As with other problem areas, any feelings of discomfort can have adverse effects on self-confidence and personal relationships. Enlarged labia can lead to discomfort wearing certain clothing, exercising or having sex. The protuberant and abnormal appearance can be bothersome and distressing. Labia reduction reduces the labia to a level that the patient finds acceptable.

2. What does the procedure involve?

The surgeon will carefully trim and reshape the labia to create a natural look, avoiding any damage to surrounding nerves and tissue.

The procedure can be performed either under local anaesthetic or “twilight” sedation. In most cases this avoids the need for an overnight stay in hospital.

3. What are the risks and likely after-effects?

Cosmetic Surgery, like any other surgery, involves a “trauma” to the human body and there are risks associated with any procedure. Each person’s body is different, and your general health, level of fitness, age and genetic profile will all have an effect on the speed of healing and also on the risk of side-effects.

If you smoke, drink alcohol, are overweight and/or take drugs for medical or other reasons, the risk of complication during and after surgery can be greatly increased. Smoking, in particular, is discouraged because it increases the risk both of infection, wound breakdown and thrombosis (blood clots).

After any surgery it is normal for all patients to experience swelling, bruising and numbness. This decreases gradually in the days and weeks afterwards.

4. What will happen after the operation?

Post-Op
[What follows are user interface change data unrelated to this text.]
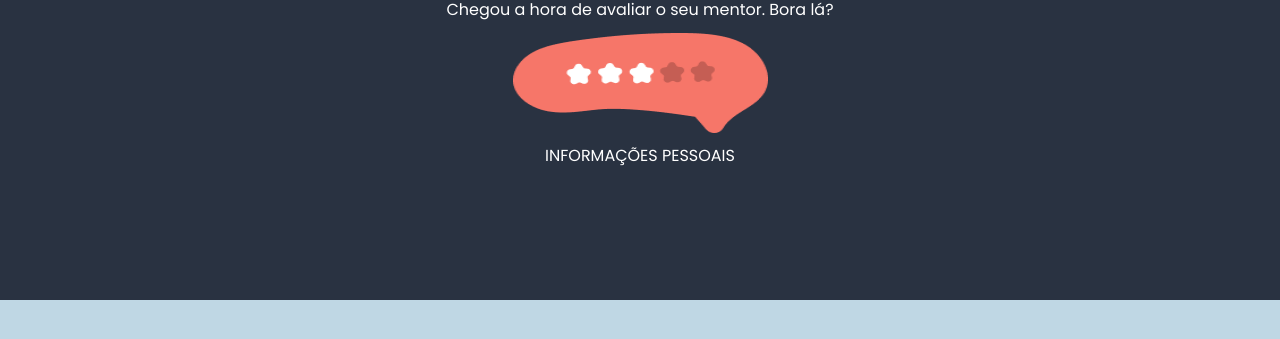
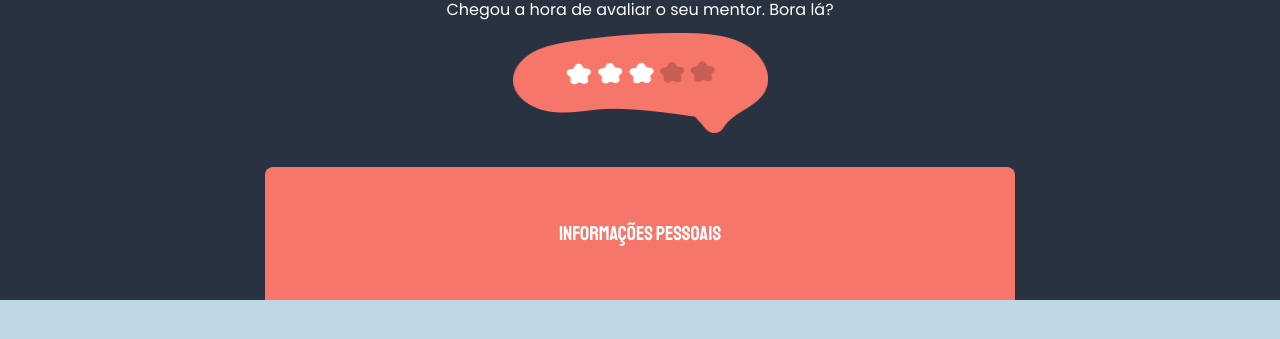
Before and after one commit to goncalvesbruno/Rocketseat, a plain HTML site: page Explorer/Stage3/Projeto1_Form/index.html in a window 1280 px wide. Shown: the part 165-504 px from the top of the page. Drawn offline with Linux system fonts and the light colour scheme.

Commit message:
Add files via upload

```diff
--- a/Explorer/Stage3/Projeto1_Form/style.css
+++ b/Explorer/Stage3/Projeto1_Form/style.css
@@ -1,6 +1,9 @@
 *{
   margin: 0;
   padding: 0;
+  border: 0;
+  border-width: 0;
+
 }
 
 body{
@@ -19,6 +22,7 @@ header {
   height: 465px;
   background: #293241;
 
+
   font-size: 16px;
   color: #FFFFFF;
 
@@ -30,7 +34,6 @@ header {
 header img {
   width: 255px;
   height: 100px;
-
 }
 
 
@@ -47,3 +50,31 @@ header p {
 h1, h2 {
   font-family: 'Staatliches', cursive;
 }
+
+#top {
+  width: 750px;
+  height: 133px;
+  padding: 0;
+
+  margin: auto auto 0 auto;
+  text-align: center;
+
+  background: #F67669;
+  border-radius: 8px 8px 0px 0px;
+
+  display: flex;
+  justify-content: center;
+
+  font-family: 'Staatliches', cursive;
+  font-size: 20px;
+
+
+}
+
+#top p {
+  display: flex;
+  padding: 50px 275px;
+  line-height: 34px;
+  align-items: center;
+  justify-content: center;
+}
```
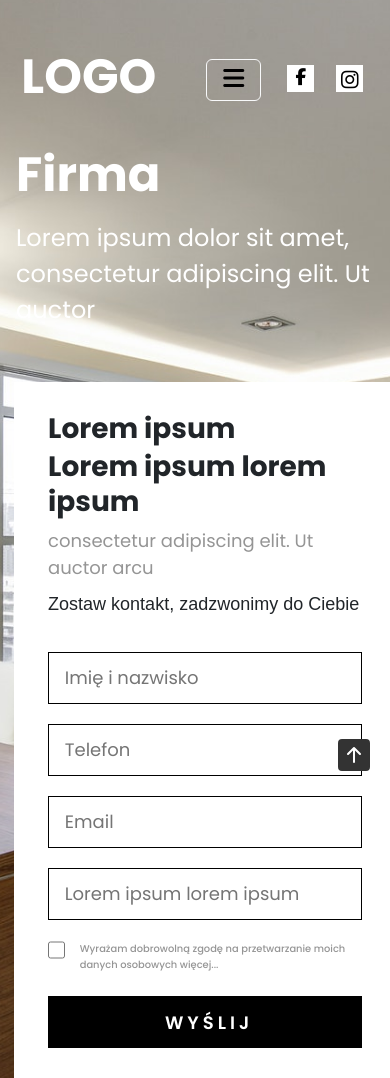
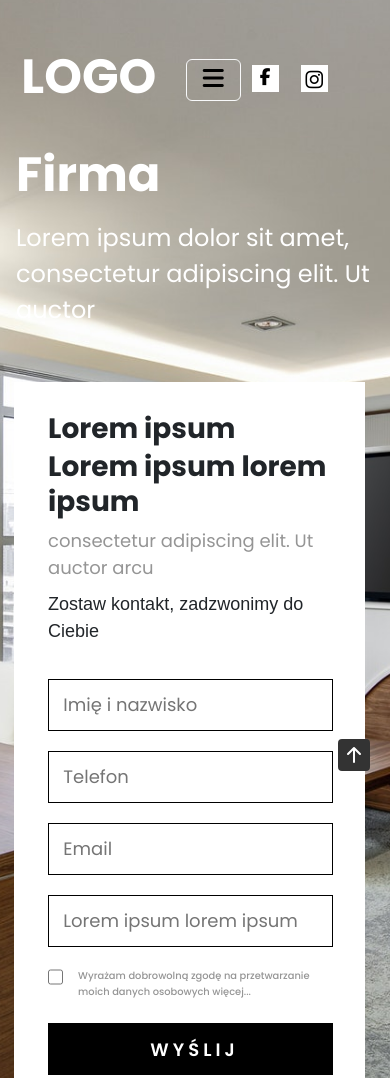
Before and after one commit to maksbrzezinski/OfficeSite, a Gatsby site: page / in a window 390 px wide. Shown: the top 1078 px of the page. Built offline with nearby package versions, Linux system fonts and the light colour scheme; Gatsby itself is replaced by a stand-in of ours.

Commit message:
Header menu and form responsive

```diff
--- a/src/components/Hero.jsx
+++ b/src/components/Hero.jsx
@@ -367,7 +367,8 @@ const HeroForm = styled.div`
     }
 
     @media (max-width: 576px) {
-        min-width: 380px;
+        min-width: 98%;
+        max-width: 98%;
     }
 `
 
--- a/src/components/header.jsx
+++ b/src/components/header.jsx
@@ -110,10 +110,15 @@ const Navigation = styled.div`
 
   @media (max-width: 576px) {
     .social {
-      // margin-right: 70px;
       margin-left: -45px;
     }
   }
+
+  @media (max-width: 410px) {
+    .social {
+      margin-left: -33%;
+    }
+}
 `
 
 const NavMenu = styled.div`
@@ -190,6 +195,10 @@ const NavMenu = styled.div`
     margin-right: 40px;
     margin-left: -25px;
   }
+
+  @media (max-width: 410px) {
+      margin-left: -14%;
+}
 `
 
 const NavLink = styled.div`
```
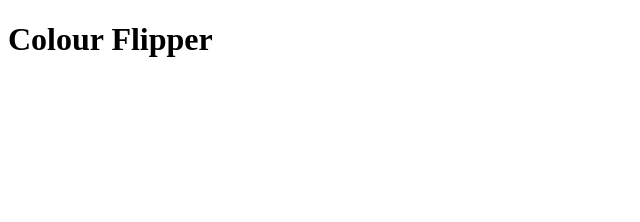
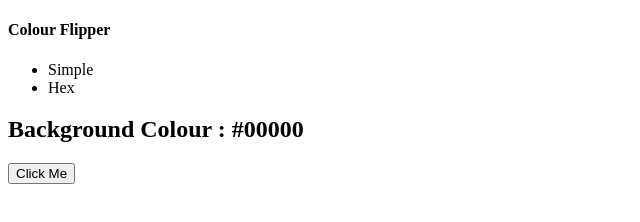
Before and after one commit to Sharm-Dev/Colou-Flipper, a plain HTML site: page index.html in a window 1280 px wide. Shown: the whole page, without its empty margins (0-640 px from the left). Drawn offline with Linux system fonts and the light colour scheme.

Commit message:
add page html

```diff
--- a/index.html
+++ b/index.html
@@ -8,7 +8,25 @@
     <link rel="stylesheet" href="styles.css">
 </head>
 <body>
-    <h1>Colour Flipper</h1>
+    <nav>
+        <div class="nav-centre">
+            <h4>Colour Flipper</h4>
+            <ul class="nav-links">
+                <li href="index.html">Simple</li>
+                <li href="hex.html">Hex</li>
+            </ul>
+        </div>
+    </nav>
+    <main>
+        <div class="container">
+            <h2>Background Colour :
+                <span class="colour">
+                    #00000
+                </span></h2>
+            <button class="btn btn-hero" id="btn">Click Me</button>
+        </div>
+    </main>
+
 
     <script src="app.js"></script>
 </body>
```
Your surgeon will see you when you have come round from the anaesthetic to check that all is well, and will discharge you providing you are fit to return home. You will be given medication and full post-operative instructions along with appropriate telephone numbers in case you need to contact us at any time.
On returning home you will need to use ice packs or cold compresses to help reduce the swelling.

Week 1-2

You will see the nurse after 7-10 days so that she can check your progress.

Penetrative sex is best avoided for at least 2-3 weeks after the procedure, and tampons should also not be used.

Week 8-10

You will see your surgeon once more at between 8 and 10 weeks after your operation for a full post-operative consultation.